So when you are migrating from your current ESP to a new one, you will be utilizing a new IP range to send your emails. If you continue to send the same volume of emails as you did with your past ESP, you can observe a sharp dip in your email deliverability.
(Source: Smart IP Warming)
How to execute IP Warming?
The process of IP warming is divided into two stages:
- Authenticating your emails
- Managing Email Send Volume.
Authenticating your Emails
Email authentication helps the ISP know that a specific email is sent from a credible source when it performs a reverse DNS lookup. You need to complete the following steps in order to authenticate your emails.
- The new IP address should be validated with the correct DomainKeys Identified Mail (DKIM)
- Update the IP address in your Sender Policy Framework (SPF)
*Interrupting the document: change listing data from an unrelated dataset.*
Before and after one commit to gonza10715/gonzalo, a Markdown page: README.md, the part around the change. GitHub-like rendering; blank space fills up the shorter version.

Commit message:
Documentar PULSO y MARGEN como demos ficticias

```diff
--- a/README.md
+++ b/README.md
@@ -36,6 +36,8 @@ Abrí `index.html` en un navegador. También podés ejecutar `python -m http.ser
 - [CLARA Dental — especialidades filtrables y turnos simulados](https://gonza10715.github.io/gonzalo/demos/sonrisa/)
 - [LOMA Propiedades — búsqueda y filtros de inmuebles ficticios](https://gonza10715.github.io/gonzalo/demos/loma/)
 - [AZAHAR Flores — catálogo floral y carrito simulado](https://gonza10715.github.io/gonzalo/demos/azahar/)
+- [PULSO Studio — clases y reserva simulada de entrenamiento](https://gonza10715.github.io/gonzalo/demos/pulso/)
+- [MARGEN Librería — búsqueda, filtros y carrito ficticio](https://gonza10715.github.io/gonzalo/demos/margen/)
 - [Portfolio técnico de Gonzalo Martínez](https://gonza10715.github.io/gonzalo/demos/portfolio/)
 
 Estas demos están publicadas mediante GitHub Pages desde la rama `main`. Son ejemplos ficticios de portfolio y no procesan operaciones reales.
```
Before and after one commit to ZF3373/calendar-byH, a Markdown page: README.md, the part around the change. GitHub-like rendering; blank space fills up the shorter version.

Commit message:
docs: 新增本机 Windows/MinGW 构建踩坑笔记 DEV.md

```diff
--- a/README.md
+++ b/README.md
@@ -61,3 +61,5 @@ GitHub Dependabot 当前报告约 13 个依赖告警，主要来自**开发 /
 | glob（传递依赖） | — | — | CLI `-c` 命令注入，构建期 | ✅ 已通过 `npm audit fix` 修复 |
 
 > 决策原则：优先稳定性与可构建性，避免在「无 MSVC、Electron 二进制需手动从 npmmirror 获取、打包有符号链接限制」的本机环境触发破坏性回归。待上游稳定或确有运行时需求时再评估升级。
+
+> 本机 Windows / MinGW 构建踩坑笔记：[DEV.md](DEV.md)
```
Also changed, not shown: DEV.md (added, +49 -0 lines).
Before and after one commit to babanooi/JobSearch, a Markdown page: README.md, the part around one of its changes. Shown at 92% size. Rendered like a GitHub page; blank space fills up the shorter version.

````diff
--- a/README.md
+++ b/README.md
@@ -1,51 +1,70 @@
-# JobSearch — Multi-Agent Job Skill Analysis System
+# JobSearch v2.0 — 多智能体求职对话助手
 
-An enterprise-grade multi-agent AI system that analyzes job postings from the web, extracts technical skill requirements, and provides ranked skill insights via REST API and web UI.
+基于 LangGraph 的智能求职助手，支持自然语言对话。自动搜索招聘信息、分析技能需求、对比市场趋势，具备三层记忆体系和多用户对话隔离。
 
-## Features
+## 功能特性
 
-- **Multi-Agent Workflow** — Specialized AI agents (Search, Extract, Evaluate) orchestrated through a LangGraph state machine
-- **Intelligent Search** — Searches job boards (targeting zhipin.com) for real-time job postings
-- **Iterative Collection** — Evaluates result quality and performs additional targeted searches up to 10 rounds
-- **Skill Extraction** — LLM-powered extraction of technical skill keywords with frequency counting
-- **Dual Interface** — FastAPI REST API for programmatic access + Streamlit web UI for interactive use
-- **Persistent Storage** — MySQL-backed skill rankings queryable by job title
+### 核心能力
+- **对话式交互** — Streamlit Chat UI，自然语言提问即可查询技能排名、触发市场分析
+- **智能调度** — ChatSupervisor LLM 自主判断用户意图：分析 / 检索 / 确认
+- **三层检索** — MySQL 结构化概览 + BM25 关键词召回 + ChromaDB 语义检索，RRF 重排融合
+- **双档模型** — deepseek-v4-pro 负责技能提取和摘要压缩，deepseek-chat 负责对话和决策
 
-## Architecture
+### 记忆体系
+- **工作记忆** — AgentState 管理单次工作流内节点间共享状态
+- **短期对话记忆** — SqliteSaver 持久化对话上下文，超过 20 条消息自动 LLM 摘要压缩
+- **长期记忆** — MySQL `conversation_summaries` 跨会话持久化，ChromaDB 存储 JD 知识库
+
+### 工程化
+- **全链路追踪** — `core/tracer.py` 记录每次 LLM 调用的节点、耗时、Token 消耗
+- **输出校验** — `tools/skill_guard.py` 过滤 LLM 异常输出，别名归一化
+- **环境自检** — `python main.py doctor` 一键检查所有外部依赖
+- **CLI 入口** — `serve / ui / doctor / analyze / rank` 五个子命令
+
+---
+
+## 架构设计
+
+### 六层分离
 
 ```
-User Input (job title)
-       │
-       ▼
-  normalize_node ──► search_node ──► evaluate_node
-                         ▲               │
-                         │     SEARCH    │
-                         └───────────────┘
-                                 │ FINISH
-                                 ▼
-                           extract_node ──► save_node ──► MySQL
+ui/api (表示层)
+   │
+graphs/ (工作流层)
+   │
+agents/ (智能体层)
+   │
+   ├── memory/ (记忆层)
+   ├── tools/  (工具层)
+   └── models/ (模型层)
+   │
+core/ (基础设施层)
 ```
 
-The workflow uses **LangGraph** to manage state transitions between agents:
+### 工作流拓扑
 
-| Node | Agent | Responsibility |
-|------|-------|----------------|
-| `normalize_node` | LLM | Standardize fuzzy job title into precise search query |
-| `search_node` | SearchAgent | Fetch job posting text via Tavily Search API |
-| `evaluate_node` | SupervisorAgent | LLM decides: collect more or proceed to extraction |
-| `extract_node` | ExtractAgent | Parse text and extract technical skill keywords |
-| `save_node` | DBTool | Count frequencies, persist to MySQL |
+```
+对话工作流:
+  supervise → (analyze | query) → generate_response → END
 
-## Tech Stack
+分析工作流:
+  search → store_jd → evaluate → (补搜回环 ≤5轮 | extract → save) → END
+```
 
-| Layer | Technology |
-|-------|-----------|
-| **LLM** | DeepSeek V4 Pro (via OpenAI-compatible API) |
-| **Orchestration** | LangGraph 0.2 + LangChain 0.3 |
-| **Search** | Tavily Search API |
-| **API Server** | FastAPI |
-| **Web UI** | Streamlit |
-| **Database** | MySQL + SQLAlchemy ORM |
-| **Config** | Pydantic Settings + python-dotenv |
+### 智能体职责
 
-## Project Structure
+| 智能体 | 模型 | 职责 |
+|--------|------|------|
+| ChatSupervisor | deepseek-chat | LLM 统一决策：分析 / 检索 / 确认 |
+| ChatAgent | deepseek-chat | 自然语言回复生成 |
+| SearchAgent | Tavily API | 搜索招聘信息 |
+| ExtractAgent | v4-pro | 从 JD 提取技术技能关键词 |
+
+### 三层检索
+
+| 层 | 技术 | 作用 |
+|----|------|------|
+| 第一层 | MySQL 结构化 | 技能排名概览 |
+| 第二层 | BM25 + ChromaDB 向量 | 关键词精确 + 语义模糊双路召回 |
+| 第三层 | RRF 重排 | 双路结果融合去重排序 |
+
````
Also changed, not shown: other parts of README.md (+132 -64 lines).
- Ensure easy DNS lookup by mapping the hostname to your new IP address using CNAME and A Record
Managing Email Send Volume
As we stated earlier, for the ISP to build trust in the new IP address, you should begin with sending a small trickle of emails and gradually work on increasing the volume over a few weeks till you reach your expected sending volume. The goal is to send emails that will provide the maximum engagement, and convince the emails sent from the new IP address are solicited. The general breakdown of the email send volume ramping is:
- Put the best foot forward: Send those emails that your subscribers are expecting, such as welcome emails, transactional & behavioral emails, reminder emails, newsletters, and other relevant campaigns. Also, segment the list to send these emails to those who are constantly engaging with your emails.
- Start with Minimum: On the first day start with a small number of email volumes. Gradually increase the number on subsequent days. An acceptable schedule can be like this:
- Measure everything: How are your open rates? Are the emails facing soft bounces? Aim for 20% open rates, at least when warming an IP. Carefully measure the metrics of the email sends and modify your next day emails accordingly.
- Maintain Consistency: Sending a consistent volume of emails that perform well will help you establish a positive sending reputation quicker.
Once you have reached your expected sending volume, you can cease the process.
When to conduct IP warming?
IP warming is only needed to be done when the IP address for your email changes, which may not be frequent. Two of the most common use cases are:
- Shifting to a static IP address: ESPs uses a wide range of IP addresses to send emails on behalf of their clients. If you choose to use a static IP, you are adding credibility to your emails, but you still need to warm the IP before you can use it.
- ESP migration: As you change ESPs, the IP range changes and the total number of emails sent by an ESP also changes. It is a good practice to warm the IPs yourself instead of relying on the ESP to do so.
Emails are the lifeline for most online brands and businesses. As long as the emails are safely reaching the intended inboxes, your subscribers are informed about the updates from your brand. A positive email sender reputation can only help you achieve that.
If you ever face an IP warming issue and notice a decline in the reachability of your emails, follow the steps mentioned above with Atomic Mail Sender!